CORDIS - EU research results

Improving the resolution of Neuroinflammation during repetitive mild Traumatic Brain Injury with dietary fatty acid Derivatives

Periodic Reporting for period 1 - INBID (Improving the resolution of Neuroinflammation during repetitive mild Traumatic Brain Injury with dietary fatty acid Derivatives)

Reporting period: 2018-11-01 to 2020-10-31

Historically, the two major ‘systems’ of the body were divided into nervous and immune. The former containing the electrical wiring governing our senses and our mind, the latter consisting of mobile defence cells ready to fight infection, disease and injury. Little did we know that our nerves and immune cells are so intertwined that their roles are dependent on one another. Microglia, the brain’s resident immune cells are now known to be involved in a host of brain functions, including development, neuronal function and protection from - or propagation of - disease. Recent evidence also shows that the higher functions of mammalian brains, those that manage emotions such as anxiety, and social behaviour and memory, can even be affected by mobile immune cells that have travelled to the edges of the brain.

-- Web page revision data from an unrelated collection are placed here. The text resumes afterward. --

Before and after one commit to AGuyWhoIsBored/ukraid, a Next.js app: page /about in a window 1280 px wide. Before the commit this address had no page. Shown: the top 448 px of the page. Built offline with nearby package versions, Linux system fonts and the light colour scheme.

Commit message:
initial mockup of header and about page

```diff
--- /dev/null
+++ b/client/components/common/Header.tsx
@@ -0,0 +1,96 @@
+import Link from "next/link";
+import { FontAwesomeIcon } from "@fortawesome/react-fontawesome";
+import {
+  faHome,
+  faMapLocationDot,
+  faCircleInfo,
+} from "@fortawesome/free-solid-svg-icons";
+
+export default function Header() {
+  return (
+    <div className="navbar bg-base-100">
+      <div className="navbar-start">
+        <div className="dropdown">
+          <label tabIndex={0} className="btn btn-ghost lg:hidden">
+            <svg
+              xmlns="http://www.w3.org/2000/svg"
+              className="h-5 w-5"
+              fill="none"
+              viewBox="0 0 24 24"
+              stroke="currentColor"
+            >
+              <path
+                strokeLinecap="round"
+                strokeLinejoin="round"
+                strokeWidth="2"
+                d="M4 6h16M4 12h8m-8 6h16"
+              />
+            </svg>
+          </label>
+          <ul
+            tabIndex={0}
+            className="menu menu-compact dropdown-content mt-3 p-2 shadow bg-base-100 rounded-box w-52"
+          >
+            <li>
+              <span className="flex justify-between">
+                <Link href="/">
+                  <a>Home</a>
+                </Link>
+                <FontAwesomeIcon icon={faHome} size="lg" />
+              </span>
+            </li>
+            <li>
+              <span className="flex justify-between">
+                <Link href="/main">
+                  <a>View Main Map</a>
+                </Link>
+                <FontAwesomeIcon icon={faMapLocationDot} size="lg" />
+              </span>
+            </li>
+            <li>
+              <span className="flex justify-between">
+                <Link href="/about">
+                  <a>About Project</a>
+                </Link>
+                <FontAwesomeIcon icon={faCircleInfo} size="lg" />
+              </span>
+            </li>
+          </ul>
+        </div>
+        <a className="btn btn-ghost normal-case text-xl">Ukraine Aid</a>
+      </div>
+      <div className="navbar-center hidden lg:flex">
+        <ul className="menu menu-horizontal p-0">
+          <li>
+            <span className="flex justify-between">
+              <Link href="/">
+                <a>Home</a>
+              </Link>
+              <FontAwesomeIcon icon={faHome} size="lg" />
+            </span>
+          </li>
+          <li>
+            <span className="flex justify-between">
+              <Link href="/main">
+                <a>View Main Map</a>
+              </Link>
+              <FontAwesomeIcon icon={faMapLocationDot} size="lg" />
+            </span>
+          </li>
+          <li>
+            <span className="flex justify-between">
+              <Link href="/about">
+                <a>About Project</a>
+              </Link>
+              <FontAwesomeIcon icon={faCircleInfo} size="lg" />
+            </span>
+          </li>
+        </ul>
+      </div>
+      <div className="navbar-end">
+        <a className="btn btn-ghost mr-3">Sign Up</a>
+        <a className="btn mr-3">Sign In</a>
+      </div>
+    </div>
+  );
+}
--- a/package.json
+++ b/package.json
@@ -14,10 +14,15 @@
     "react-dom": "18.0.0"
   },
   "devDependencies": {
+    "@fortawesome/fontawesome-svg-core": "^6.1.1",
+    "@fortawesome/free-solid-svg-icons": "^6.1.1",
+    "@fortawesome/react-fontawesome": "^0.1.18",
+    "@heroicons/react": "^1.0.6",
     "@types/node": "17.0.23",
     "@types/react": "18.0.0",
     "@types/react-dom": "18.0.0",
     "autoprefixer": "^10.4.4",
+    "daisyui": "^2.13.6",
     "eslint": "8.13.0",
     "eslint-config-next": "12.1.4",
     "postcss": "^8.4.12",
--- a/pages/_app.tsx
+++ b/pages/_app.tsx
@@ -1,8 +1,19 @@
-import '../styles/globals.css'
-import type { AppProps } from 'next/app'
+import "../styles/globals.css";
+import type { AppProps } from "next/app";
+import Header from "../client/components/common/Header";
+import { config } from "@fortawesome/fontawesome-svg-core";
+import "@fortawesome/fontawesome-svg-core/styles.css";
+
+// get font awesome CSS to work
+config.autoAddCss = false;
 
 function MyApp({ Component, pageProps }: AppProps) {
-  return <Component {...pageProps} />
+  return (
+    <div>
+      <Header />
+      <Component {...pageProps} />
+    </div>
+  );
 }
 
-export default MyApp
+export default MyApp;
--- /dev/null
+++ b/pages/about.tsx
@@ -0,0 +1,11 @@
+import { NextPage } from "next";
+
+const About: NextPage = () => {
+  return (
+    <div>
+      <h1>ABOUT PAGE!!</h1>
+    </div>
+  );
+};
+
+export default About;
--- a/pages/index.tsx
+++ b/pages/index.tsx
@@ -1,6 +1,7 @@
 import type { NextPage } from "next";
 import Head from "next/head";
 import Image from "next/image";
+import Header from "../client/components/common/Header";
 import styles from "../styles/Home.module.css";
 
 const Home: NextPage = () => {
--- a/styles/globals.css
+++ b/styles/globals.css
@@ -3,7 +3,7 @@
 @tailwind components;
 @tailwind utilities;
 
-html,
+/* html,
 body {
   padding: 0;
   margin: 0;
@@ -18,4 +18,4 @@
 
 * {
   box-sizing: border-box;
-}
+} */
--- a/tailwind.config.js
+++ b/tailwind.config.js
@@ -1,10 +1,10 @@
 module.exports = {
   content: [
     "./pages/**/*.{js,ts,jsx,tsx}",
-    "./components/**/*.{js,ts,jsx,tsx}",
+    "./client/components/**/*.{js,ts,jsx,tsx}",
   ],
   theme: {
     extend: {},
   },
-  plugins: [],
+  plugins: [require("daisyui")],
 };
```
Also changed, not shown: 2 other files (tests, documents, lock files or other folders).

Here, immune cells do not enter the brain tissue itself, but reside in different structures bordering the brain and release factors that can change the way nerves work, and as a result, how animals behave. In certain circumstances, the brain may become inflamed, due to an injury or disease. This can even happen in ‘mild’ injuries such as a bang to the head, resulting in mild traumatic brain injury or concussion.

Concussion affects millions of people world-wide each year due to accidents, assaults, domestic violence, contact sports and war. These injuries increase the risk of developing mental health issues such as long-term anxiety and depression and neurodegenerative diseases such as Alzheimer's. Repeated head injury is particularly dangerous. Therefore, understanding the mechanisms that underpin these problems is critical to treating brain injury and disease.

Overall objectives of the work

1) Define the immune-mediated brain inflammation in mouse model of brain injury

2) Develop approaches to promote the resolution of brain inflammation in response to brain injury, with a special focus on dietary lipids as beneficial agents.
We have developed and characterised a clinically relevant model of single and repeated closed-head injury which produces acute neurological symptoms, meningeal inflammation, region-specific microglial activation and emotional and cognitive deficits that persist for one week and continue for 30 days after injury, in adult mice.

This model is currently being used to assess various treatments for disrupted emotional and cognitive behaviour, including the use of different types of diet.

The experiments are ongoing but, if validated, the findings may change the way brain damage is assessed in the clinic after a head injury.
We have made several novel discoveries, some of which have been unexpected and therefore all the more exciting. Our results point to brain region-specific changes after mild brain injury. These studies indicate that certain areas within the brain are underappreciated in terms of their relevance to patient wellbeing after injury. As a result, we envisage the establishment of new imaging protocols that could provide diagnostic biomarkers for human concussion.

Such translational work would sit at the crossroads of neuroscience and immunology, investigating a brain injury as a cause of mental health issues that may be driven by fundamental immune mechanisms. These neuroimmunological mechanisms will be relevant across a broad range of injury and disease. This may be the foundation of a long-term research program that could change how mild brain injuries are diagnosed and treated.
The meninges and their associated immune cells. The meninges become inflamed after mTBI.